Single parents are hard working people. Basically they are doing the job of two people. This is especially true if there has been a death in the family or if there is no other parent on the scene. They could be parenting alone due to death, desertion or a never married situation.
Sometimes the other parent will live in another part of the country or they have no interest in staying connected to their child. Other single parents who are divorced share custody with the other parent. Even though they share custody, having the sole responsibility in your own home is still difficult.
Single Parent Day is March 21st. This day doesn’t get as much attention as the regular Mother’s Day or Father’s Day and yet it is a very important day for many single parents.
According to Jennifer Wolf on About.com Single Parents this day is set aside for “honoring the single parent who is basically doing double duty” and “giving them some respect.” She says the idea for this day started back in 1984.
For years I had no idea there was a national “Single Parent Day”. When I heard about it I went to the church I was in and asked if they could celebrate the single parents when March 21st fell on a Sunday. I was met with rejection and questioning of “Why would we want to celebrate people who are divorced?” Let alone that not every divorcing single parent wants a divorce. It only takes one person to get a divorce in this day and age. And also what about the single parent that is parenting alone because their spouse died?
Over the years I’ve thought long and hard about the attitude that particular church had. I believe things have changed over the years and church ministers and leaders have a better attitude toward single parents. I know this is not the case in many churches because I run into church leaders who still don’t recognize that single parents need the local church. When one in three children in the U. S. lives in a single parent home, it is time to recognize the importance of supporting this population. That equates to more than 14 million parents raising their children alone. And most of them do it outside the church and without a church family.
It takes gumption, fortitude, energy, dignity, courage, guts, nerve, strength, grit, stamina, determination and staying power to survive parenting alone. I know. I did it myself. My children were 8 and 12 when their dad left. Today they are wonderful adults contributing to our society and raising children of their own. My daughter is a Master Sergeant in the Air Force. Two years ago she was deployed to Afghanistan. She served her time there with dignity and honor for our country. My son is a doctor in Denton, TX. Both are married.
While every single parent can celebrate Mother’s Day or Father’s Day, many times they are not with their children on those special days. For many single parents those days are hurtful days. I know for myself Mother’s Day was the one day out of the entire year that I dreaded the most. I remember more than one Mother’s Day sitting in church totally alone and standing in the church parking lot watching happy families head out to celebrate the mother in the family at a local restaurant

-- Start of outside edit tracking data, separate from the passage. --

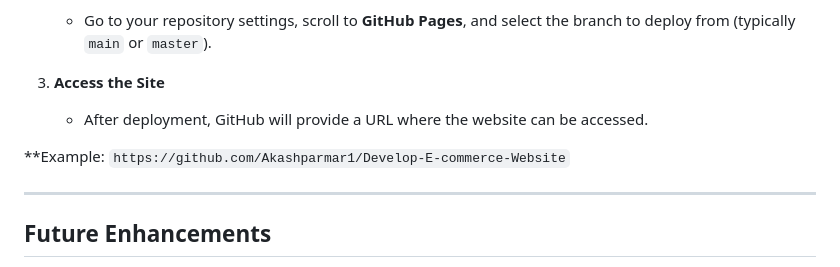
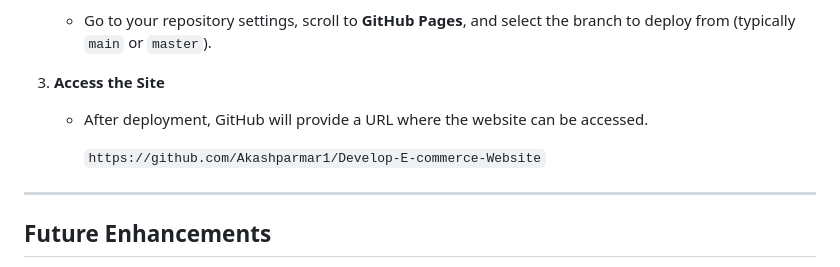
Before and after one commit to Akashparmar1/Develop-E-commerce-Website, a Markdown page: README.md, the part around the change. Rendered like a GitHub page.

```diff
--- a/README.md
+++ b/README.md
@@ -73,7 +73,7 @@ Alternatively, if you’re using a live server extension in your code editor:
 3. **Access the Site**
    - After deployment, GitHub will provide a URL where the website can be accessed.
 
-**Example: `https://github.com/Akashparmar1/Develop-E-commerce-Website`
+     `https://github.com/Akashparmar1/Develop-E-commerce-Website`
 
 ---
 
```
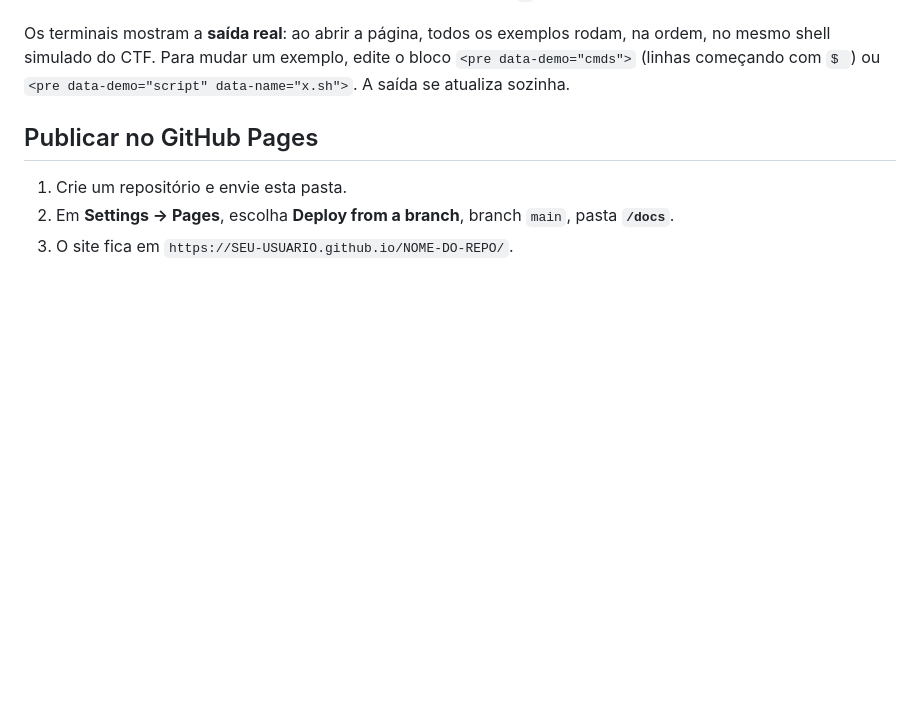
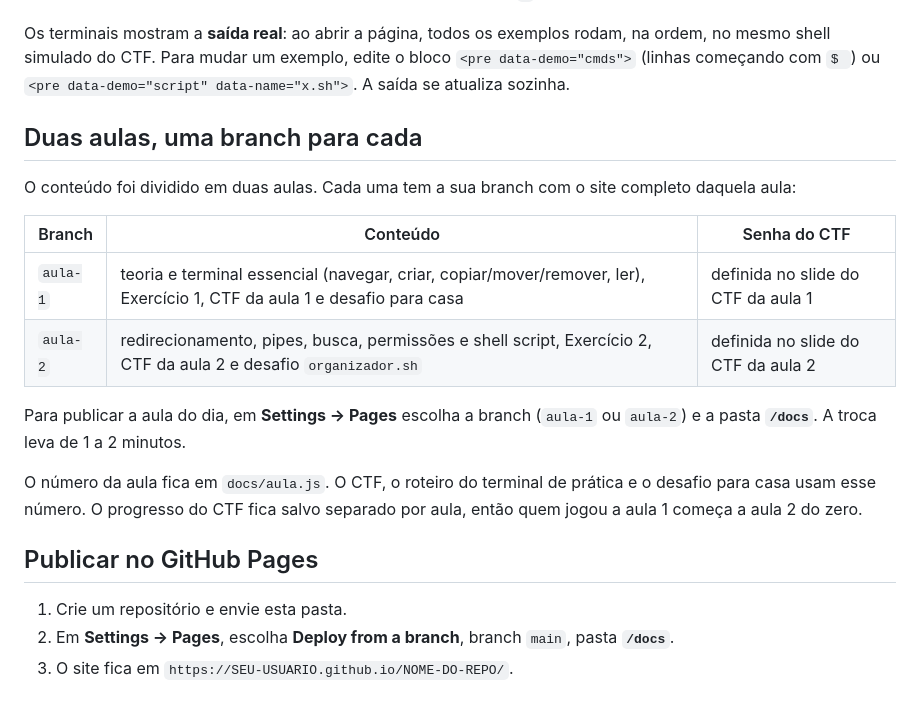
Before and after one commit to kung-code/aula-linux-shellscript, a Markdown page: README.md, the part around the change. Rendered like a GitHub page; blank space fills up the shorter version.

Commit message:
README: como trocar a aula publicada no GitHub Pages
Co-Authored-By: Claude Opus 5.5 <noreply@anthropic.com>

```diff
--- a/README.md
+++ b/README.md
@@ -33,6 +33,19 @@ tests/                testes automatizados (node tests/run.js)
 Clicar no terminal também avança. Durante a digitação, um novo `→` termina o passo na hora.
 
 Os terminais mostram a **saída real**: ao abrir a página, todos os exemplos rodam, na ordem, no mesmo shell simulado do CTF. Para mudar um exemplo, edite o bloco `<pre data-demo="cmds">` (linhas começando com `$ `) ou `<pre data-demo="script" data-name="x.sh">`. A saída se atualiza sozinha.
+
+## Duas aulas, uma branch para cada
+
+O conteúdo foi dividido em duas aulas. Cada uma tem a sua branch com o site completo daquela aula:
+
+| Branch | Conteúdo | Senha do CTF |
+|---|---|---|
+| `aula-1` | teoria e terminal essencial (navegar, criar, copiar/mover/remover, ler), Exercício 1, CTF da aula 1 e desafio para casa | definida no slide do CTF da aula 1 |
+| `aula-2` | redirecionamento, pipes, busca, permissões e shell script, Exercício 2, CTF da aula 2 e desafio `organizador.sh` | definida no slide do CTF da aula 2 |
+
+Para publicar a aula do dia, em **Settings → Pages** escolha a branch (`aula-1` ou `aula-2`) e a pasta **`/docs`**. A troca leva de 1 a 2 minutos.
+
+O número da aula fica em `docs/aula.js`. O CTF, o roteiro do terminal de prática e o desafio para casa usam esse número. O progresso do CTF fica salvo separado por aula, então quem jogou a aula 1 começa a aula 2 do zero.
 
 ## Publicar no GitHub Pages
 
```
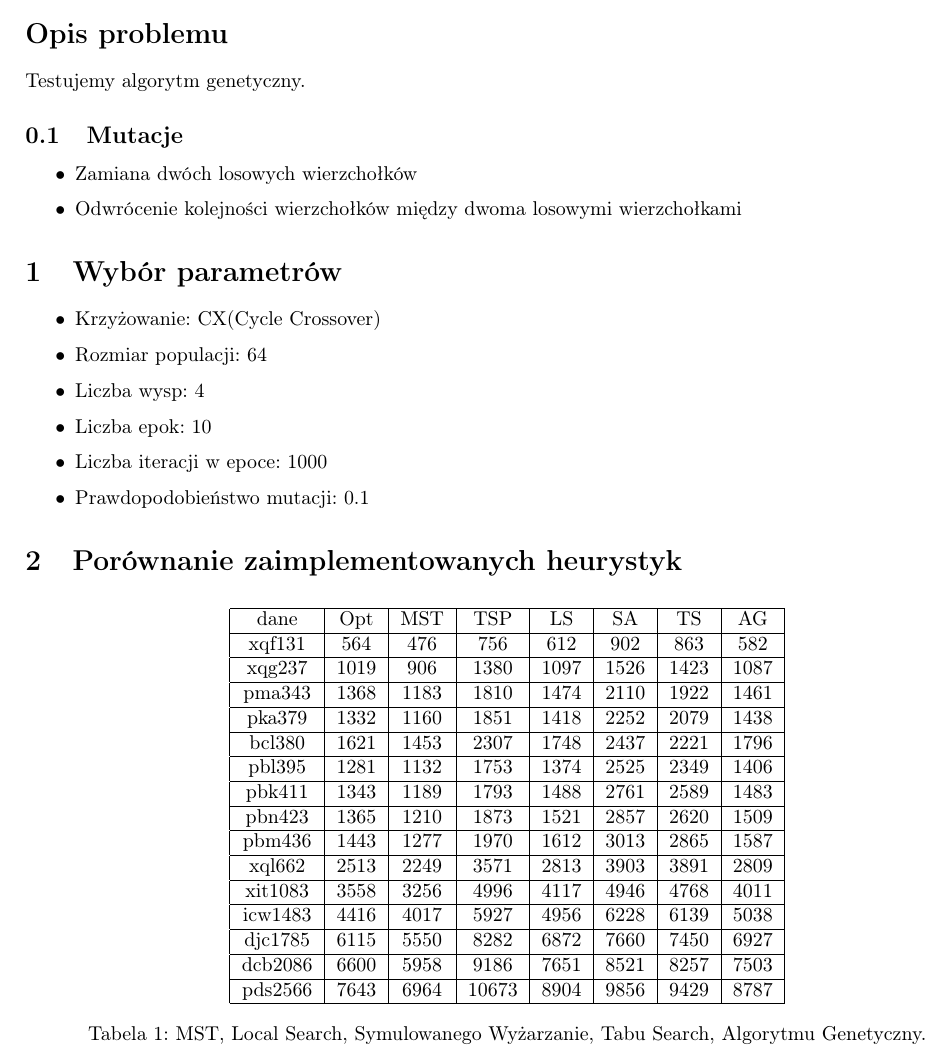
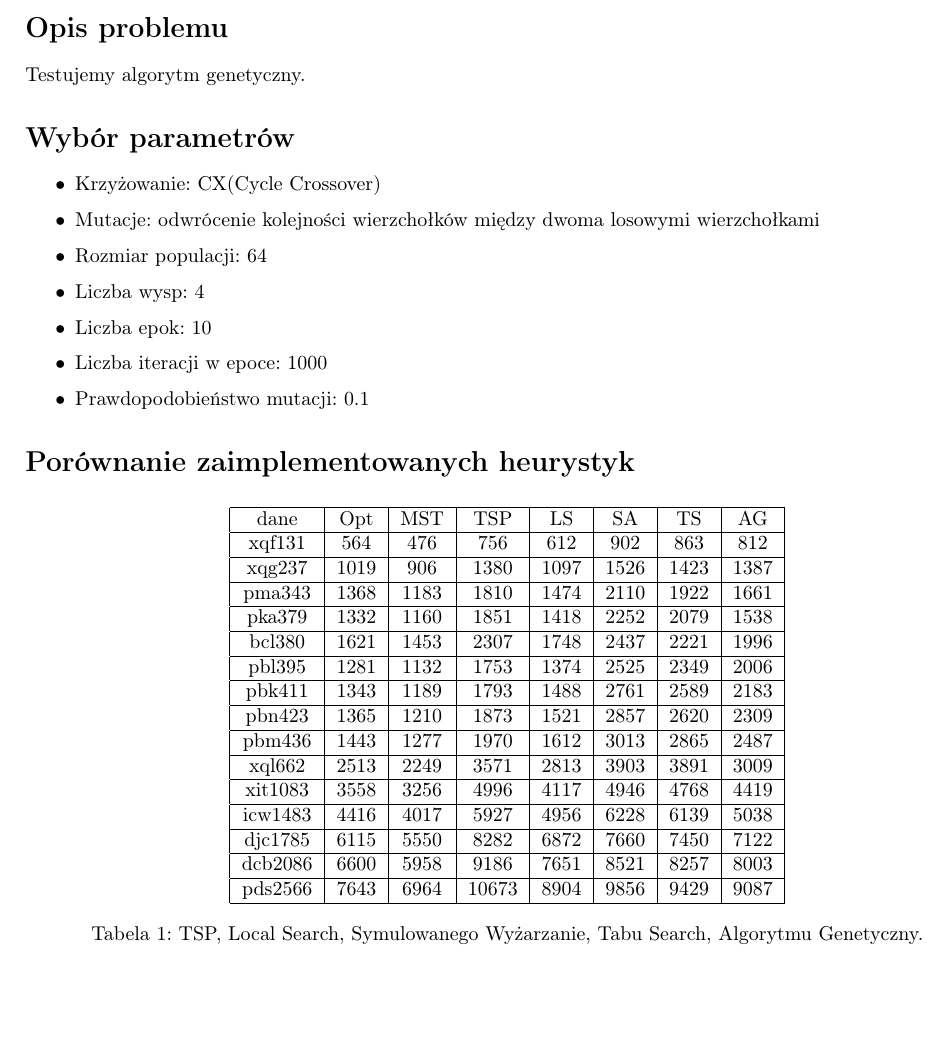
Before and after one commit to szjaniak1/AM, a LaTeX document (Lista4/sprawozdanie.tex): part of page 1 of 2, cut so that both start at the same text, the shorter picture padded with empty space. Compiled offline with pdfLaTeX.

Commit message:
l4 final

```diff
--- a/Lista4/sprawozdanie.tex
+++ b/Lista4/sprawozdanie.tex
@@ -24,15 +24,10 @@
 \section*{Opis problemu}
     Testujemy algorytm genetyczny.
 
-\subsection{Mutacje}
-\begin{itemize}
-    \item Zamiana dwóch losowych wierzchołków
-    \item Odwrócenie kolejności wierzchołków między dwoma losowymi wierzchołkami
-\end{itemize}
-
-\section{Wybór parametrów}
+\section*{Wybór parametrów}
 \begin{itemize}
     \item Krzyżowanie: CX(Cycle Crossover)
+    \item Mutacje: odwrócenie kolejności wierzchołków między dwoma losowymi wierzchołkami
     \item Rozmiar populacji: 64
     \item Liczba wysp: 4
     \item Liczba epok: 10
@@ -40,44 +35,44 @@
     \item Prawdopodobieństwo mutacji: 0.1
 \end{itemize}
 
-\section{Porównanie zaimplementowanych heurystyk}
+\section*{Porównanie zaimplementowanych heurystyk}
 \begin{table}[h!]
     \centering
     \begin{tabular}{|c|c|c|c|c|c|c|c|c|}
         \hline
         dane & Opt & MST & TSP & LS & SA & TS & AG \\
         \hline
-        xqf131 & 564 & 476 & 756 & 612 & 902 & 863 & 582 \\
+        xqf131 & 564 & 476 & 756 & 612 & 902 & 863 & 812 \\
         \hline
-        xqg237 & 1019 & 906 & 1380 & 1097 & 1526 & 1423 & 1087 \\
+        xqg237 & 1019 & 906 & 1380 & 1097 & 1526 & 1423 & 1387 \\
         \hline
-        pma343 & 1368 & 1183 & 1810 & 1474 & 2110 & 1922 & 1461 \\
+        pma343 & 1368 & 1183 & 1810 & 1474 & 2110 & 1922 & 1661 \\
         \hline
-        pka379 & 1332 & 1160 & 1851 & 1418 & 2252 & 2079 & 1438 \\
+        pka379 & 1332 & 1160 & 1851 & 1418 & 2252 & 2079 & 1538 \\
         \hline
-        bcl380 & 1621 & 1453 & 2307 & 1748 & 2437 & 2221 & 1796 \\
+        bcl380 & 1621 & 1453 & 2307 & 1748 & 2437 & 2221 & 1996 \\
         \hline
-        pbl395 & 1281 & 1132 & 1753 & 1374 & 2525 & 2349 & 1406 \\
+        pbl395 & 1281 & 1132 & 1753 & 1374 & 2525 & 2349 & 2006 \\
         \hline
-        pbk411 & 1343 & 1189 & 1793 & 1488 & 2761 & 2589 & 1483 \\
+        pbk411 & 1343 & 1189 & 1793 & 1488 & 2761 & 2589 & 2183 \\
         \hline
-        pbn423 & 1365 & 1210 & 1873 & 1521 & 2857 & 2620 & 1509 \\
+        pbn423 & 1365 & 1210 & 1873 & 1521 & 2857 & 2620 & 2309 \\
         \hline
-        pbm436 & 1443 & 1277 & 1970 & 1612 & 3013 & 2865 & 1587 \\
+        pbm436 & 1443 & 1277 & 1970 & 1612 & 3013 & 2865 & 2487 \\
         \hline
-        xql662 & 2513 & 2249 & 3571 & 2813 & 3903 & 3891 & 2809 \\
+        xql662 & 2513 & 2249 & 3571 & 2813 & 3903 & 3891 & 3009 \\
         \hline
-        xit1083 & 3558 & 3256 & 4996 & 4117 & 4946 & 4768 & 4011 \\
+        xit1083 & 3558 & 3256 & 4996 & 4117 & 4946 & 4768 & 4419 \\
         \hline
         icw1483 & 4416 & 4017 & 5927 & 4956 & 6228 & 6139 & 5038 \\
         \hline
-        djc1785 & 6115 & 5550 & 8282 & 6872 & 7660 & 7450 & 6927 \\
+        djc1785 & 6115 & 5550 & 8282 & 6872 & 7660 & 7450 & 7122 \\
         \hline
-        dcb2086 & 6600 & 5958 & 9186 & 7651 & 8521 & 8257 & 7503 \\
+        dcb2086 & 6600 & 5958 & 9186 & 7651 & 8521 & 8257 & 8003 \\
         \hline
-        pds2566 & 7643 & 6964 & 10673 & 8904 & 9856 & 9429 & 8787 \\
+        pds2566 & 7643 & 6964 & 10673 & 8904 & 9856 & 9429 & 9087 \\
         \hline
     \end{tabular}
-    \caption{MST, Local Search, Symulowanego Wyżarzanie, Tabu Search, Algorytmu Genetyczny.}
+    \caption{TSP, Local Search, Symulowanego Wyżarzanie, Tabu Search, Algorytmu Genetyczny.}
 \end{table}
 
```
Also changed, not shown: Lista4/sprawozdanie.pdf, Lista4/sprawozdanie.tex (2 more changed lines).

Why not celebrate a single parent you know on March 21st. You can do this by:
- Give them a call and thank them for raising their children alone
- Hand them a card that says, “Thank You” or “Happy Single Parent Day” (you may have make up your own card)
- Hand them a gift certificate for a local fast food place or nice restaurant
- Take them out for lunch this Sunday (even thought SPD is Friday, most will be very happy with a celebration on Sunday)
- Send them a plant or bunch of flowers
- Hand them a rose or carnation at church this Sunday
- Offer to take the kids for a day so the single mom or dad can have a day to himself or herself. Many single parents are on 24/7 with no help and no break.
Get creative and think of a way you can celebrate the life of a single parent in your church. Share your idea with the rest of us in the comment section.
Linda Ranson Jacobs is one of the forefront leaders in the area of children and divorce. She developed and created the DivorceCare for Kids programs. DC4K is an international program for churches to use to help children of divorced parents find healing within the arms of a loving church family. As a speaker, author, trainer, program developer and child care center owner, Linda has assisted countless families by modeling and acting on the healing love she has found in Jesus Christ. Linda offers support, encouragement and suggestions to help those working with the child of divorce. She serves as DC4K Ambassador (http://www.dc4k.org) and can be reached via email at firstname.lastname@example.org. You can find additional articles from Linda on her blog at http://blog.dc4k.org/.
Free articles and devotions for single parent families in your church can be found at Linda’s website Healthy Loving Partnerships for Our Kids (http://www.hlp4.com).